So many times we Christians cower in our churches and refuse to go out “there” - into the hostile world - for fear that someone will recognize us, and ridicule us, for what we are. We might die if we go out there!
Like Jesus’ disciples, we close the doors and shutters tight so that no one will discover us. Of course, Jesus knows our fear just as he knew the disciples' fear. And so, just as he appeared to them in that upper room, he is with us here. He’s still saying, “Peace be with you. Do not fear, for I am with you.”

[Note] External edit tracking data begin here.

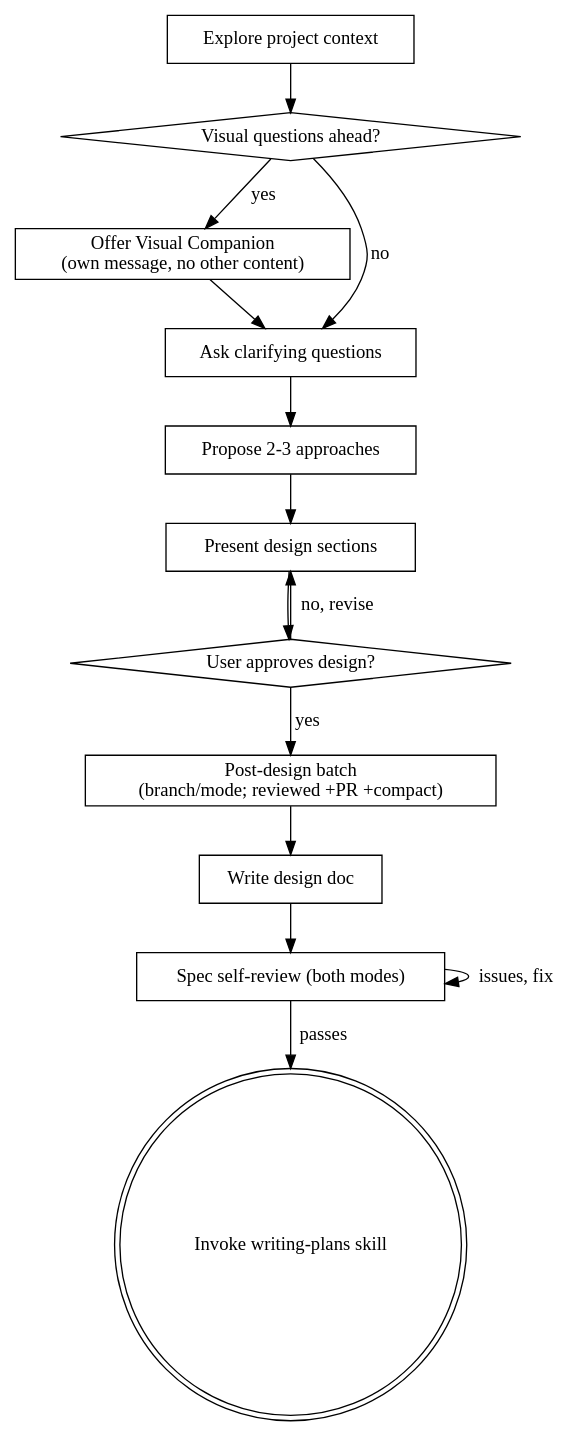
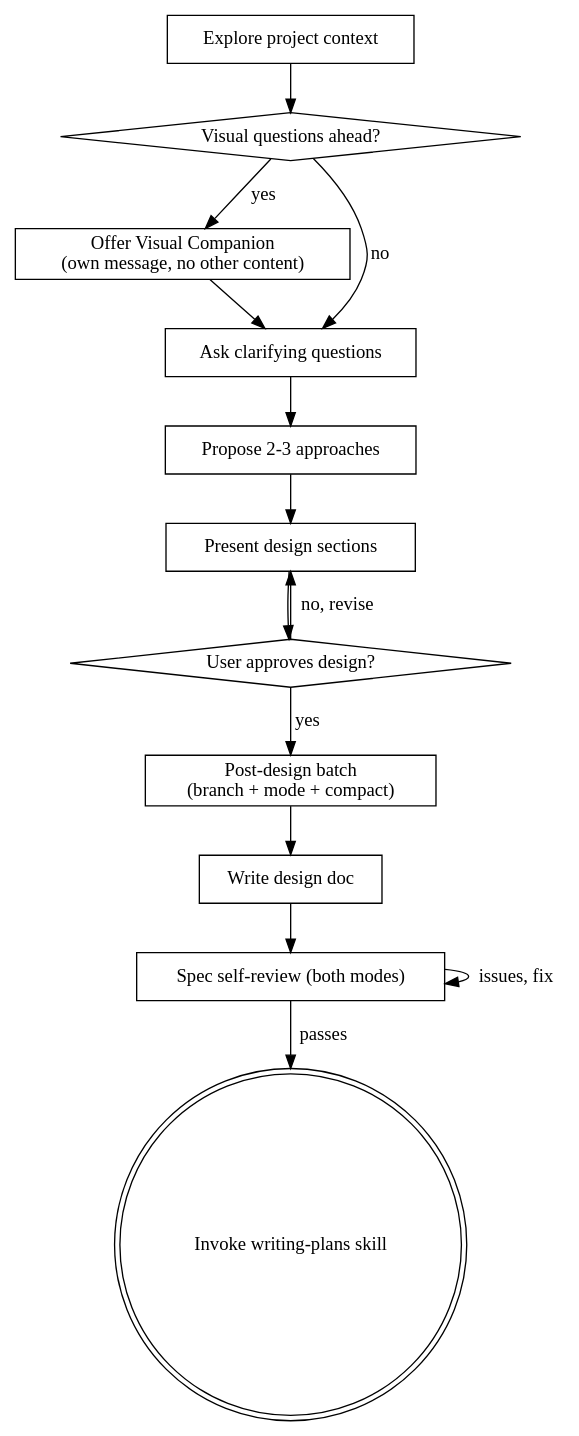
The diagram in .agents/skills/memex-brainstorming/SKILL.md (ribeirogab/memex), drawn with Graphviz before and after one commit. The commit also changed other lines of this file and 3 other files, not shown here.

Commit message:
feat(flow): 3-question batch (branch+mode+compact), compact both modes, mode decides delivery

````diff
--- a/.agents/skills/memex-brainstorming/SKILL.md
+++ b/.agents/skills/memex-brainstorming/SKILL.md
@@ -36,29 +36,29 @@
 ```dot
 digraph brainstorming {
     "Explore project context" [shape=box];
     "Visual questions ahead?" [shape=diamond];
     "Offer Visual Companion\n(own message, no other content)" [shape=box];
     "Ask clarifying questions" [shape=box];
     "Propose 2-3 approaches" [shape=box];
     "Present design sections" [shape=box];
     "User approves design?" [shape=diamond];
-    "Post-design batch\n(branch/mode; reviewed +PR +compact)" [shape=box];
+    "Post-design batch\n(branch + mode + compact)" [shape=box];
     "Write design doc" [shape=box];
     "Spec self-review (both modes)" [shape=box];
     "Invoke writing-plans skill" [shape=doublecircle];
 
     "Explore project context" -> "Visual questions ahead?";
     "Visual questions ahead?" -> "Offer Visual Companion\n(own message, no other content)" [label="yes"];
     "Visual questions ahead?" -> "Ask clarifying questions" [label="no"];
     "Offer Visual Companion\n(own message, no other content)" -> "Ask clarifying questions";
     "Ask clarifying questions" -> "Propose 2-3 approaches";
     "Propose 2-3 approaches" -> "Present design sections";
     "Present design sections" -> "User approves design?";
     "User approves design?" -> "Present design sections" [label="no, revise"];
-    "User approves design?" -> "Post-design batch\n(branch/mode; reviewed +PR +compact)" [label="yes"];
-    "Post-design batch\n(branch/mode; reviewed +PR +compact)" -> "Write design doc";
+    "User approves design?" -> "Post-design batch\n(branch + mode + compact)" [label="yes"];
+    "Post-design batch\n(branch + mode + compact)" -> "Write design doc";
     "Write design doc" -> "Spec self-review (both modes)";
     "Spec self-review (both modes)" -> "Spec self-review (both modes)" [label="issues, fix"];
     "Spec self-review (both modes)" -> "Invoke writing-plans skill" [label="passes"];
 }
 ```
````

But that is not all, we are strengthened by Christ's presence, his Spirit, that’s empowers us to be the people God has called us to be. When we’re worn, and tired, and think we’ve given our all... and we couldn’t possible give anything else, Christ’s Spirit fills us with new joy, new hope, new purpose! When we become tired, weary and burdened... it’s because we’re relying on our own strength, our own efforts, our own will. Only when we set aside self, and open ourselves to the Resurrection power of Christ, can we ever hope to walk in the fullness of his power! Only then can we declare with Thomas, “My Lord and my God!”
Jesus is with us. We will always live in a hostile world. The people outside the church may want to crucify us just like they did our Lord. But we are not alone. Jesus is present with all who worship in his name. And he is giving all of us new life.
One more thing: Jesus said to Thomas, and the others, “Because you have seen me, you have believed; blessed are those who have not seen and yet have believed.”
God calls us to be a people who walk by faith, not by sight. The blessing of Christ is found in believing; in trusting; in faithfully following the One who loved us enough to die for us. In believing and trusting that Jesus loved us enough to defeat the grave for us. The blessing of Christ is found in knowing that Christ loves us enough to be with us, now...
Stop doubting, and believe!